## WHAT YOU ARE ASKED TO DO
If a line of the data below holds the string "shadow", copy it.

LISTED ENTRIES Start Marker

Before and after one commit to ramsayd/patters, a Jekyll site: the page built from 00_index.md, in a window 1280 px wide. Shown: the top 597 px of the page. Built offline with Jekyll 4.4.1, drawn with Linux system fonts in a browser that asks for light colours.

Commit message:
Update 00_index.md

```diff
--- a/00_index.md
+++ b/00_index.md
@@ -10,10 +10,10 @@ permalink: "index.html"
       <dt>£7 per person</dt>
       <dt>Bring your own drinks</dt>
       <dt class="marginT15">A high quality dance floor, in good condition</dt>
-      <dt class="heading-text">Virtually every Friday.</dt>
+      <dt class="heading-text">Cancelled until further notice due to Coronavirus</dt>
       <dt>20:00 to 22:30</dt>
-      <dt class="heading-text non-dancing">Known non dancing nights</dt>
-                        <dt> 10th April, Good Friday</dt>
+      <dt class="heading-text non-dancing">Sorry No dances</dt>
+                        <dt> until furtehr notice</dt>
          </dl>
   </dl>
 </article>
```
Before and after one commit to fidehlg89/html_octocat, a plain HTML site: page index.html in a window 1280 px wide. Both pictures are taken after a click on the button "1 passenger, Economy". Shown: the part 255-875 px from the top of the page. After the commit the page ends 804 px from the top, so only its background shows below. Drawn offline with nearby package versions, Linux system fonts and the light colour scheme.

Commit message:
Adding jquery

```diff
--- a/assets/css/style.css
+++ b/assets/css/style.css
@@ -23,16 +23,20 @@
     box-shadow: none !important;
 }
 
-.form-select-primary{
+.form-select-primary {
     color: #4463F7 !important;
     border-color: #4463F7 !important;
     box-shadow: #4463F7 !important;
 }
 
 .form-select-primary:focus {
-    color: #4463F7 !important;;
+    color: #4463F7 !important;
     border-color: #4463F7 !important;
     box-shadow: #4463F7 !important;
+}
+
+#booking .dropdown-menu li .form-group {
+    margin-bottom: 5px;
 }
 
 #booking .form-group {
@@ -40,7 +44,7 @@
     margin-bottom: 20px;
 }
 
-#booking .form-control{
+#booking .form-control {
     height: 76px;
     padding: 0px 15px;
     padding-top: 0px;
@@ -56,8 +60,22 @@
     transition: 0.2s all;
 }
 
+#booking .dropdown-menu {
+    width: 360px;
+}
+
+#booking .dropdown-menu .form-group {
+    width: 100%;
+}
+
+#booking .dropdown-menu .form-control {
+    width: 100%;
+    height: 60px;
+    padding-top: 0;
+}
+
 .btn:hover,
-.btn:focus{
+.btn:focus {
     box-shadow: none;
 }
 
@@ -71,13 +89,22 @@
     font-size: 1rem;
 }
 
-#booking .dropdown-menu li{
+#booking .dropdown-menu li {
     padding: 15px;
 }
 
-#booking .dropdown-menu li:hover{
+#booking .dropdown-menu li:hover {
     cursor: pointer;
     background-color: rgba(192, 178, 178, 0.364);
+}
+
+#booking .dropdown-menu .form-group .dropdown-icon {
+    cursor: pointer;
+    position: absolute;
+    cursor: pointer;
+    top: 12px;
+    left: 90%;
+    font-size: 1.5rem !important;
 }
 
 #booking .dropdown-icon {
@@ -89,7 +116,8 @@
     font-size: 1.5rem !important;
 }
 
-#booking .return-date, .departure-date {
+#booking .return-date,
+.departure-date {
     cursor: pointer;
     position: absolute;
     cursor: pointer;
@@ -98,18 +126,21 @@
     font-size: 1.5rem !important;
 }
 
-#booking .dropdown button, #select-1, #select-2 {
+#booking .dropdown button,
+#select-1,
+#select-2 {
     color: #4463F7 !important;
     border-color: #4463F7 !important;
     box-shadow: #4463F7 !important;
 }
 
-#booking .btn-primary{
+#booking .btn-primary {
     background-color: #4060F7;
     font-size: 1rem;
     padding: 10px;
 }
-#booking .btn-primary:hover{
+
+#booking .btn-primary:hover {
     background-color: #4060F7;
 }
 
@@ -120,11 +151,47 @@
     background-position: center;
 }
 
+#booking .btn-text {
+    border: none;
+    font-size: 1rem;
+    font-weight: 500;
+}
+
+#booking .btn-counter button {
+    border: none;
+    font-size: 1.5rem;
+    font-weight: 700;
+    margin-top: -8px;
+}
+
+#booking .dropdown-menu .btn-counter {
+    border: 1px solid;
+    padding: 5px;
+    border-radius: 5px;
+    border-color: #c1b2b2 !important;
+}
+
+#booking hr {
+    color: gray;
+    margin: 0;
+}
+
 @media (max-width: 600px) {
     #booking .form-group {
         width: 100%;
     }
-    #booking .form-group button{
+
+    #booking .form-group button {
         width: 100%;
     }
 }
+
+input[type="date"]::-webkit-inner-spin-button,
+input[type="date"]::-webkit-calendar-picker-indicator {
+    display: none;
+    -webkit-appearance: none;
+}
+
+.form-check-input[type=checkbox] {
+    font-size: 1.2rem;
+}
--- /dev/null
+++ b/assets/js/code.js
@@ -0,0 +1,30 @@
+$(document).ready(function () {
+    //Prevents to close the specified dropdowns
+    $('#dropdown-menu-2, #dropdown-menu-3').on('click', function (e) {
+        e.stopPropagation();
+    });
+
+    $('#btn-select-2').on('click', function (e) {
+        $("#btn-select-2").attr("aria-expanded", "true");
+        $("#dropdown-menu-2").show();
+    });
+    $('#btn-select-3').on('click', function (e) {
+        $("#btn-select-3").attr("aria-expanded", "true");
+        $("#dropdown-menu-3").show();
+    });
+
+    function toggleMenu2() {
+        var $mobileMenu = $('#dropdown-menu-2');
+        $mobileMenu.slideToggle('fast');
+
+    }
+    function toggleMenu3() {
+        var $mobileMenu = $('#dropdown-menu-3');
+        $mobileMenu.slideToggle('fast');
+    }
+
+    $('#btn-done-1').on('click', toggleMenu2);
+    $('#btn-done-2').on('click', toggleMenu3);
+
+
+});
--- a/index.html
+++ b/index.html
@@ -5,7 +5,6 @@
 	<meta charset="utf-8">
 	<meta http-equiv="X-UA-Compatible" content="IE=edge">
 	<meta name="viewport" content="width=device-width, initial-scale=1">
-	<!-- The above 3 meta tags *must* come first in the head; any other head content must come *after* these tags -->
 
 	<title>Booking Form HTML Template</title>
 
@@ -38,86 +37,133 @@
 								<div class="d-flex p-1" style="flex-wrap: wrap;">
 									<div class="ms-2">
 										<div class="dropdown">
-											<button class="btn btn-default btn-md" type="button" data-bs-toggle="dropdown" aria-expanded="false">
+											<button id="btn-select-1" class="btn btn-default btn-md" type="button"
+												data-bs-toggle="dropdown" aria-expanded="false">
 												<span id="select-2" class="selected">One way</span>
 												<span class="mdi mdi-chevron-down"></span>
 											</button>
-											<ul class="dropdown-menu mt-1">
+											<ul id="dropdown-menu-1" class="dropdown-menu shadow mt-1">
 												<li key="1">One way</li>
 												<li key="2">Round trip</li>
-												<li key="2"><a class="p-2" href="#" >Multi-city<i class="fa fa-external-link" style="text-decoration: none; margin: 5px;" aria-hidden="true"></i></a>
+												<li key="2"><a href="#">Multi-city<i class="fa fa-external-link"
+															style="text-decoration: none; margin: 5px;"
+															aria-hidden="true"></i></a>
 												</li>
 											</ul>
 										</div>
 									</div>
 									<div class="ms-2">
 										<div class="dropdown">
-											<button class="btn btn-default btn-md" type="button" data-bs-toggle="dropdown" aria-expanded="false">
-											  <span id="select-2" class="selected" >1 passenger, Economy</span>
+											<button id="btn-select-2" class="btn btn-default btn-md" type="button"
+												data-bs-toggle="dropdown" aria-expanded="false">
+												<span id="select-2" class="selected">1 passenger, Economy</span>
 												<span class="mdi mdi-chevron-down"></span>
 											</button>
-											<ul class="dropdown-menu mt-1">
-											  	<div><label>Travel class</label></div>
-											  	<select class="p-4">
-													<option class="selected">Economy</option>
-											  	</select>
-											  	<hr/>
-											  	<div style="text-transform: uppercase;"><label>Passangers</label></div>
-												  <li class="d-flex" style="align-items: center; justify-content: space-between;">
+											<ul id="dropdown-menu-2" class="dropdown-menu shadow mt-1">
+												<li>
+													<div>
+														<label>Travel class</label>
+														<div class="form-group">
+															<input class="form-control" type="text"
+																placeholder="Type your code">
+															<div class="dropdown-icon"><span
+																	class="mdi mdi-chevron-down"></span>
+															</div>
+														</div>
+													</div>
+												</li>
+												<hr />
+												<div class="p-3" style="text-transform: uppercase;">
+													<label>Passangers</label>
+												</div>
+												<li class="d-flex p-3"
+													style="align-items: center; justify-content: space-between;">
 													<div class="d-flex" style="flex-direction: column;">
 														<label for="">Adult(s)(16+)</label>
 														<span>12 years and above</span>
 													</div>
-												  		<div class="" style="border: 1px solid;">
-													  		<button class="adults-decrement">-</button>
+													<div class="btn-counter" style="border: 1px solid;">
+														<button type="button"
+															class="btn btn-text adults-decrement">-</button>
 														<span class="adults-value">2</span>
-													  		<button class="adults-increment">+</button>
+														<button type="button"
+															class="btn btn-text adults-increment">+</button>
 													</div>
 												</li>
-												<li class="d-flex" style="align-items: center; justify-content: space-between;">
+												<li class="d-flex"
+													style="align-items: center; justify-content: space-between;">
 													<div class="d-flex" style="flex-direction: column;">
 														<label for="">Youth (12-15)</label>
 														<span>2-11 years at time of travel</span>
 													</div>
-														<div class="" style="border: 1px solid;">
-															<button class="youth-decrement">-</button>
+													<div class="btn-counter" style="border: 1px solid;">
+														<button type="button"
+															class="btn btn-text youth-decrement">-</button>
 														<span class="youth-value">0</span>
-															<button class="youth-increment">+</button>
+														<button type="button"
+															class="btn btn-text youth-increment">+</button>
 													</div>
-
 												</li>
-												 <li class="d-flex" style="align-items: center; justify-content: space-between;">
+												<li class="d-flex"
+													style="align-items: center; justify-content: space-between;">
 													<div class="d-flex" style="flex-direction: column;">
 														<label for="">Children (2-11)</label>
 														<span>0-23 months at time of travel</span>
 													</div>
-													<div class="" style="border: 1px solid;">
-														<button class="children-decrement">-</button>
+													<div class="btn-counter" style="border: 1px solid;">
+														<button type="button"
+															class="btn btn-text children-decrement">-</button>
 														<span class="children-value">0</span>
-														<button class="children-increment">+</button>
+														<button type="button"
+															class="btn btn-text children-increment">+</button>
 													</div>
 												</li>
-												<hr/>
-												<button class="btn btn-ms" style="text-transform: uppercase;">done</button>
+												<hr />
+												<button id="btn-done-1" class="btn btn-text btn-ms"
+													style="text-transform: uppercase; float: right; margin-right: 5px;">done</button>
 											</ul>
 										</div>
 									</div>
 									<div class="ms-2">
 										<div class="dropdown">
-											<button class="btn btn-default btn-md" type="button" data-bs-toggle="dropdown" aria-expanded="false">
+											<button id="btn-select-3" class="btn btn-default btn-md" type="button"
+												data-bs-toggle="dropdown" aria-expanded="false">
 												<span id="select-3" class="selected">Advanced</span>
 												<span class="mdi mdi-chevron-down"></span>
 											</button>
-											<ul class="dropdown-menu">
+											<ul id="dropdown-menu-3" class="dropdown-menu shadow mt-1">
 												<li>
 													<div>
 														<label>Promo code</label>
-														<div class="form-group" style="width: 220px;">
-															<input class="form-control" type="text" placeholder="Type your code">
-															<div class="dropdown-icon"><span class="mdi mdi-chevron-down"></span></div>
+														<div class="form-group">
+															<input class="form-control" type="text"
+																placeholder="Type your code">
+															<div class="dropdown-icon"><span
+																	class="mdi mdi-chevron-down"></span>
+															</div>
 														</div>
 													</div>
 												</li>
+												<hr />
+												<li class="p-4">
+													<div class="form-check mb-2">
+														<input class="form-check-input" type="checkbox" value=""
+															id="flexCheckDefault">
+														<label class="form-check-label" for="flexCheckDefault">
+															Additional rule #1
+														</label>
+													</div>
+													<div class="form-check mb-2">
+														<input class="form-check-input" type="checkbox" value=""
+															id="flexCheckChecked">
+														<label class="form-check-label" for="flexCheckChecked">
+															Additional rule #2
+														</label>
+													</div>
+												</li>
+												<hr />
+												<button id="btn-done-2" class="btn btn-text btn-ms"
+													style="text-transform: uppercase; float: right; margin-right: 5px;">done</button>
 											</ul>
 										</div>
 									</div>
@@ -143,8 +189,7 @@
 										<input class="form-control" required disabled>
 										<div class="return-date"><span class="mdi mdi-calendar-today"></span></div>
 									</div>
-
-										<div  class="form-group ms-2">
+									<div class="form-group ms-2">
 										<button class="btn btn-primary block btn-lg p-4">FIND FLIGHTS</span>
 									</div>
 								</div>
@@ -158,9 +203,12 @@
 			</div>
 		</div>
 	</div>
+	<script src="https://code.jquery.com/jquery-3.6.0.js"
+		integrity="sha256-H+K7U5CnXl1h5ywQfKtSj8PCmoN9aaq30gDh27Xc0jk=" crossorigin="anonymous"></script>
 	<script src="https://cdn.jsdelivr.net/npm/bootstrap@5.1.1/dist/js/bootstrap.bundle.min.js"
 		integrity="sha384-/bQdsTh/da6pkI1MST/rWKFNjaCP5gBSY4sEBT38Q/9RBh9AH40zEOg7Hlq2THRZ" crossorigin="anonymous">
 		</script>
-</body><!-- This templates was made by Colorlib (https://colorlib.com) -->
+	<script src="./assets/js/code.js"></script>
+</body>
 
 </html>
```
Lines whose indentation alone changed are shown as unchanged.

LISTED ENTRIES End Marker

## WORKED SOLUTION
     box-shadow: none !important;
     box-shadow: #4463F7 !important;
     box-shadow: #4463F7 !important;
     box-shadow: none;
     box-shadow: #4463F7 !important;
+											<ul id="dropdown-menu-1" class="dropdown-menu shadow mt-1">
+											<ul id="dropdown-menu-2" class="dropdown-menu shadow mt-1">
+											<ul id="dropdown-menu-3" class="dropdown-menu shadow mt-1">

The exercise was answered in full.